Testicular cancer is a rare form of cancer (accounting for 1% of types of cancer in men) and tends to affect men aged between 15-49, but can happen at any age.
What is testicular cancer?
Testicular cancer takes place in one or both testicles or testes. Your testes are glands in the scrotum.
In the vast majority of cases, testicular cancer occurs because of changes to the cells in your testicles that make sperm.
What are the symptoms of testicular cancer?
You may not experience any symptoms. However, if you do, the most common symptoms include:
- Lump/swelling of one or both testicles (or change in shape)
- Pain/discomfort in your testicles or scrotum
- Heavy feeling in the scrotum
- Collection of fluid in your testicles
- Back pain
- Enlargement of the breasts
If you have these symptoms, you should see your doctor – particularly if they last longer than 2 weeks.

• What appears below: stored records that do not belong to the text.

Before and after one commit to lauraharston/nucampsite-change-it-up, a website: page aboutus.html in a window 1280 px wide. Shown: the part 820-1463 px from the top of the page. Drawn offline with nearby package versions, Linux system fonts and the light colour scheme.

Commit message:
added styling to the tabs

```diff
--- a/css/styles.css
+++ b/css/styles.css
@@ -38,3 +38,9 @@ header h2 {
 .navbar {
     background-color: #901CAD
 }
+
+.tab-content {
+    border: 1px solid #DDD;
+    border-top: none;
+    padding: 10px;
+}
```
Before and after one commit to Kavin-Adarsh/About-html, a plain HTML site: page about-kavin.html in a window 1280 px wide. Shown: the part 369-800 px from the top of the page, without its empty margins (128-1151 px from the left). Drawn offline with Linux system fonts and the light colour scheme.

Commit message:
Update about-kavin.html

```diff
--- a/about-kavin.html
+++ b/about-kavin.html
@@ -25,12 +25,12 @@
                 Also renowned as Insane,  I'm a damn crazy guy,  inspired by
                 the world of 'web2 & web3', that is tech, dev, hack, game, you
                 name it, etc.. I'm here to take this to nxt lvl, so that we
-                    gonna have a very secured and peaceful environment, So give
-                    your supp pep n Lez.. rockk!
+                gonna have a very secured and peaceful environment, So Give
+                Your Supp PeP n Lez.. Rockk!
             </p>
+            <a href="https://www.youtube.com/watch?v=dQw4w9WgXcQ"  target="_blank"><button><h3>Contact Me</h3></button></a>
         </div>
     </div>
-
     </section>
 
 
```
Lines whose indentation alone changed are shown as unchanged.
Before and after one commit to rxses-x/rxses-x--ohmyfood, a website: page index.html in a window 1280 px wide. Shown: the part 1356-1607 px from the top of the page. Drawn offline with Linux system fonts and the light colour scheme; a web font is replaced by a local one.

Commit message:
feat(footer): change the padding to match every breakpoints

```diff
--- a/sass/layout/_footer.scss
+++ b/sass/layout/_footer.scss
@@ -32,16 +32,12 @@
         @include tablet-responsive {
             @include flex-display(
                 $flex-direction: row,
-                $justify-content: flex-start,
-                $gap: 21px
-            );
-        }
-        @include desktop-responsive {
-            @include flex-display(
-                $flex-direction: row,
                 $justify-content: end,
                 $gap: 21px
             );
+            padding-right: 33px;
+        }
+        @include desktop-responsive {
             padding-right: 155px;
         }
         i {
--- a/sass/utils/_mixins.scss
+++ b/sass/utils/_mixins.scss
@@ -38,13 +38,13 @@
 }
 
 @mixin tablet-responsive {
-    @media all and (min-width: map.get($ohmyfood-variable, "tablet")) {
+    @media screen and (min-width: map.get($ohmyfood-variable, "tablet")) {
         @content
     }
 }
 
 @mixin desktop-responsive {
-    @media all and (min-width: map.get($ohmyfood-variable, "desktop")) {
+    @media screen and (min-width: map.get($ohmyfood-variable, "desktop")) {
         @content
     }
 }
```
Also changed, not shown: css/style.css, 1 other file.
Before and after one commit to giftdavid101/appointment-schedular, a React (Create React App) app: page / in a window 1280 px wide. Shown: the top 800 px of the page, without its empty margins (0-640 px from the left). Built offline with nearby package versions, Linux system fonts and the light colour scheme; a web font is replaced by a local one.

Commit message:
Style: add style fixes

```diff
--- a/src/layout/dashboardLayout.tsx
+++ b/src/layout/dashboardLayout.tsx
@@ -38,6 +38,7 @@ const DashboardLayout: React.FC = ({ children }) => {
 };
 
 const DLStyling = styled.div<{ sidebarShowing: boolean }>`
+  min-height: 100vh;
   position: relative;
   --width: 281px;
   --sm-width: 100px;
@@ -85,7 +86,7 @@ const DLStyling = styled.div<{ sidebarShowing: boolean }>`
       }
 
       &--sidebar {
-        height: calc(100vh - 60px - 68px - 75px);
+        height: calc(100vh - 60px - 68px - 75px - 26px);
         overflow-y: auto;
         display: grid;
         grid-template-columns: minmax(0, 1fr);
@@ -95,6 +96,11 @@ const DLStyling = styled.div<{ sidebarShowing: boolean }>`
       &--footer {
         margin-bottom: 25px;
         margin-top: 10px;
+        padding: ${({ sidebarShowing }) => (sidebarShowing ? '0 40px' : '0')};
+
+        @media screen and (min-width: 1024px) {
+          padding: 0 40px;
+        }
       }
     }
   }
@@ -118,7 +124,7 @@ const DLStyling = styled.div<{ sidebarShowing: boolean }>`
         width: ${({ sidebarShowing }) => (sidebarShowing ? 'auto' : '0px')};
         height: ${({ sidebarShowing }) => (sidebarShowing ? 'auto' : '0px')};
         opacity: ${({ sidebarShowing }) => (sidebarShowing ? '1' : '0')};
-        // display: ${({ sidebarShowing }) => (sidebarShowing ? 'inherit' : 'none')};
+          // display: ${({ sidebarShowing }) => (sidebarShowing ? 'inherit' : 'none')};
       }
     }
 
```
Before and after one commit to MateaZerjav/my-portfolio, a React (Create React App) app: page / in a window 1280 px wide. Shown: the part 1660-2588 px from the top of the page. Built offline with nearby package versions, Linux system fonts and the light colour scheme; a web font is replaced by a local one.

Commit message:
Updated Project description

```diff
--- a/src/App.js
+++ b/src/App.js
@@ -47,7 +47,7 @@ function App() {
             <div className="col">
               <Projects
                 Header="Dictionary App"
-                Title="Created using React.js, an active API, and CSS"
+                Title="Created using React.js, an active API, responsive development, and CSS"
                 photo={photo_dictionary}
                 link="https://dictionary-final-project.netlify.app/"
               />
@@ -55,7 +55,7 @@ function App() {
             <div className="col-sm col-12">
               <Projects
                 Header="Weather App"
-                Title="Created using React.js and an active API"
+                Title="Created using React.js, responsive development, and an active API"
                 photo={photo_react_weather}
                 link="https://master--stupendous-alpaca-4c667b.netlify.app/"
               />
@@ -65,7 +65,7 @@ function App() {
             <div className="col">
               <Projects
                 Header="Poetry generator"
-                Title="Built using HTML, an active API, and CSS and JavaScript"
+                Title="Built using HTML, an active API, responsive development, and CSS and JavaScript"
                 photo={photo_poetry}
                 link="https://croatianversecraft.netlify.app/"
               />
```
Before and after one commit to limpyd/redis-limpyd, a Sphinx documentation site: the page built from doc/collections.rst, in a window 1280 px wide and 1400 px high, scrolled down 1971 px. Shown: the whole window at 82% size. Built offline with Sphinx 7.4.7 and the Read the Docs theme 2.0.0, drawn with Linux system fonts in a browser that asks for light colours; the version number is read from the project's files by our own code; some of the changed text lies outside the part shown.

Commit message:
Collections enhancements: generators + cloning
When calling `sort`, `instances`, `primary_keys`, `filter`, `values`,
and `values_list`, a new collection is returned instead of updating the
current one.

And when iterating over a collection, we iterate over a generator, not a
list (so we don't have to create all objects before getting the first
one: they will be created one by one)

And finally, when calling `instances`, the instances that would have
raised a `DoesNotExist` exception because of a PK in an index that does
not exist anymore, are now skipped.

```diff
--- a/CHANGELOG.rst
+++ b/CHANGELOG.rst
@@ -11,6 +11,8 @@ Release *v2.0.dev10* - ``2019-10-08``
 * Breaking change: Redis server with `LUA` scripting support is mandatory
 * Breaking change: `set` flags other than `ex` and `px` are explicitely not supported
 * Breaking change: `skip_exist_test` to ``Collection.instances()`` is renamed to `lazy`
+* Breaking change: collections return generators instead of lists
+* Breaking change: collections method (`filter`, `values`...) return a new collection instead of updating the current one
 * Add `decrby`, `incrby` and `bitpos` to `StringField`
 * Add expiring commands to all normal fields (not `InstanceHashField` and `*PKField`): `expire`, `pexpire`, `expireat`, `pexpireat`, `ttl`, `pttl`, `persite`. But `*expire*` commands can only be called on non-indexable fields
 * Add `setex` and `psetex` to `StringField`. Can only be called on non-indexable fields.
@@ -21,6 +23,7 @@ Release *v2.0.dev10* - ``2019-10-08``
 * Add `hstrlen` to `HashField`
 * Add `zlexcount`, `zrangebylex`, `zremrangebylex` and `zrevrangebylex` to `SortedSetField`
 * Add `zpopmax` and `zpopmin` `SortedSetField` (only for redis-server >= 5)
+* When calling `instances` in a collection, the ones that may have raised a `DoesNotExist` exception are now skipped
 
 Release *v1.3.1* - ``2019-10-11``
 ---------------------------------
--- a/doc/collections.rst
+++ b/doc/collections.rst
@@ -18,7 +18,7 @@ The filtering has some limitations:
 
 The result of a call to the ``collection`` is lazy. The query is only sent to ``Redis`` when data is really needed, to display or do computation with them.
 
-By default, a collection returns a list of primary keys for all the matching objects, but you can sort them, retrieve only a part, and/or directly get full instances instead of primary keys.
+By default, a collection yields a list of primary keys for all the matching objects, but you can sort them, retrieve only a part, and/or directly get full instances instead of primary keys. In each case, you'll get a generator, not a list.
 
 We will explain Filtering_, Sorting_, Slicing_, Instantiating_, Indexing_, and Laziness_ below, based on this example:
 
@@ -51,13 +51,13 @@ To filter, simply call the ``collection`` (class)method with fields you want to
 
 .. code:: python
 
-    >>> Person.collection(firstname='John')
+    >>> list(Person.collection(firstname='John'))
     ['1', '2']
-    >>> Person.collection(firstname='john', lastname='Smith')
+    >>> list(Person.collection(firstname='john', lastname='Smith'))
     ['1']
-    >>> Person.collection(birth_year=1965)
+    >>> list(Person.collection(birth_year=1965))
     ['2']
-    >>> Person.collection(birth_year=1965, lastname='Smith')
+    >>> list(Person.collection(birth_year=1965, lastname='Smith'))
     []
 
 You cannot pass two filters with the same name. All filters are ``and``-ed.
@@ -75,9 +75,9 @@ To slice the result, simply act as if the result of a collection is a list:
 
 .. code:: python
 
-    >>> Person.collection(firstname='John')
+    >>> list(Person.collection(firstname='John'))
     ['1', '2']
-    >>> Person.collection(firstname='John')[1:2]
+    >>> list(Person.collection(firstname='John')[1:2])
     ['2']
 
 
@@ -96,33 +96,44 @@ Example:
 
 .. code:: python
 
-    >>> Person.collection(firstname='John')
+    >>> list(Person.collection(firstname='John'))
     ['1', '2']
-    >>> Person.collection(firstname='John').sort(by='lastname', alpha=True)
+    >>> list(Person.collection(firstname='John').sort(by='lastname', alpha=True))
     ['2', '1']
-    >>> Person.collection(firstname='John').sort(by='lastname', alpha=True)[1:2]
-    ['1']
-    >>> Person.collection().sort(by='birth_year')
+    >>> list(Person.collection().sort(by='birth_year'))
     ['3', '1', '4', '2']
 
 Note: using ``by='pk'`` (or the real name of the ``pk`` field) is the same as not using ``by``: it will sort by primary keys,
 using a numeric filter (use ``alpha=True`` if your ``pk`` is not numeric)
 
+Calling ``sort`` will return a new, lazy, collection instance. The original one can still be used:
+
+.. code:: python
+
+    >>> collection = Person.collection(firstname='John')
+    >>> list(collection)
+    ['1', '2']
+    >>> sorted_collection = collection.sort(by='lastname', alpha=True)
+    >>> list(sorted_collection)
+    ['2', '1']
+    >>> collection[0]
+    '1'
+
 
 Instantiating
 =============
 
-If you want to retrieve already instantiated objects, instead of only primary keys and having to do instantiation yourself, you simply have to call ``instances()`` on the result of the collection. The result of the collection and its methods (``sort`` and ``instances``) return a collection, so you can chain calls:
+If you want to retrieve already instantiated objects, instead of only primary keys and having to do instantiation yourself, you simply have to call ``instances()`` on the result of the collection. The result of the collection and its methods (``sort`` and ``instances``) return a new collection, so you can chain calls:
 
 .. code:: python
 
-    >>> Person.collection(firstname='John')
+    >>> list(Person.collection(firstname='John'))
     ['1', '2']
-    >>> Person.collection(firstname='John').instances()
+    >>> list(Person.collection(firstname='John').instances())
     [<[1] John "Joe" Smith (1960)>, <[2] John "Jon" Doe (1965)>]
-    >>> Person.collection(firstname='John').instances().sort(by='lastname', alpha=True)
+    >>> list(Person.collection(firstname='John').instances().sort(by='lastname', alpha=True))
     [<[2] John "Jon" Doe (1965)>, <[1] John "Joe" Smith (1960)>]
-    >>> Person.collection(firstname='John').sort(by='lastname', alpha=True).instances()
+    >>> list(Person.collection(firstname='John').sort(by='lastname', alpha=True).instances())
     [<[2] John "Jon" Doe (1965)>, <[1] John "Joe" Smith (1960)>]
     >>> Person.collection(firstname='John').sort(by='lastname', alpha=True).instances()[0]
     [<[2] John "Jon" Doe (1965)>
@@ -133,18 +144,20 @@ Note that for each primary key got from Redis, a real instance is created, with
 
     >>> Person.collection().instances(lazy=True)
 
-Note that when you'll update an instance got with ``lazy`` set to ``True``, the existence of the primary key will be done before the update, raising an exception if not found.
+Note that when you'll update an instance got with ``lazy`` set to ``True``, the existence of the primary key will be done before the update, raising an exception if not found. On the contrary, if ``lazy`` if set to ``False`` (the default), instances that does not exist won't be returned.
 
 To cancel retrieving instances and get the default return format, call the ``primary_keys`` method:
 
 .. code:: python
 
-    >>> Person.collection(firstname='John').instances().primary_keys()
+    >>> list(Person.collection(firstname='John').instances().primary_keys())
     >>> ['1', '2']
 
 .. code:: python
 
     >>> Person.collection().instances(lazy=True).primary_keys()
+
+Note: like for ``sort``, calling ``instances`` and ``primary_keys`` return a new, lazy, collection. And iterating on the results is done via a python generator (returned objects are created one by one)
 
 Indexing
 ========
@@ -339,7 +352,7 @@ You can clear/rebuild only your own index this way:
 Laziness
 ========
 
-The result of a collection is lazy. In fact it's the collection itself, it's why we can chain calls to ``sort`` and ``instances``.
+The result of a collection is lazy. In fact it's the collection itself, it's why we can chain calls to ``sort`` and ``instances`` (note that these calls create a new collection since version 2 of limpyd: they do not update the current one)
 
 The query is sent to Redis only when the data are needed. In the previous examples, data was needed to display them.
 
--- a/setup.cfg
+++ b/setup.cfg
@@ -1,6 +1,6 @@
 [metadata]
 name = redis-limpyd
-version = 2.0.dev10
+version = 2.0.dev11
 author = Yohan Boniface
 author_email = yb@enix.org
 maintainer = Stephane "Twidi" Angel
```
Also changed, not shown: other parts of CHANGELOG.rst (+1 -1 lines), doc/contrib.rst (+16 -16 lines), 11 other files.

What causes testicular cancer?
It’s not clear what causes testicular cancer, but there are certain risk factors that make you more likely to get it, such as:
- Having an undescended testicle (in some cases)
- Having testicles that have developed abnormally – this happens as a result of certain conditions like Klinefelter syndrome
- Having HIV
- Your genes – if you have family member with testicular cancer, this might increase your chances
- Your age – testicular cancer is more likely to affect those aged between 15-49
- Your ethnicity – white males are more likely to get it than people of African and African-Caribbean descent
How is testicular cancer diagnosed?
If you’re experiencing symptoms you think might be caused by testicular cancer, see your doctor. To help make a diagnosis, your doctor will ask you about your medical history and symptoms.
You will be given a physical examination. You may be referred for blood tests.
If testicular cancer is suspected, your doctor may order a testicular ultrasound.
How is testicular cancer treated?
Treatment options vary individual by individual. Your treatment depends on a range of factors, such as the stage the cancer is at, your own wishes and your health profile.
In most cases, you’ll be recommended surgery to remove the testicle believed to be affected by the cancer. This removed testicle will be analysed to see if the lump is in fact symptomatic of cancer, and if it’s testicular cancer or another form of cancer.
Otherwise, you may instead be recommended a form of surgery that removes lymph nodes near the testicles.
Other options are radiation therapy or chemotherapy. Your doctor will discuss your options with you in detail and recommend what they think is the best option.
If you’re unsure what treatment you should go for, or the above treatments don’t work for you, our team of expert specialists are here to help.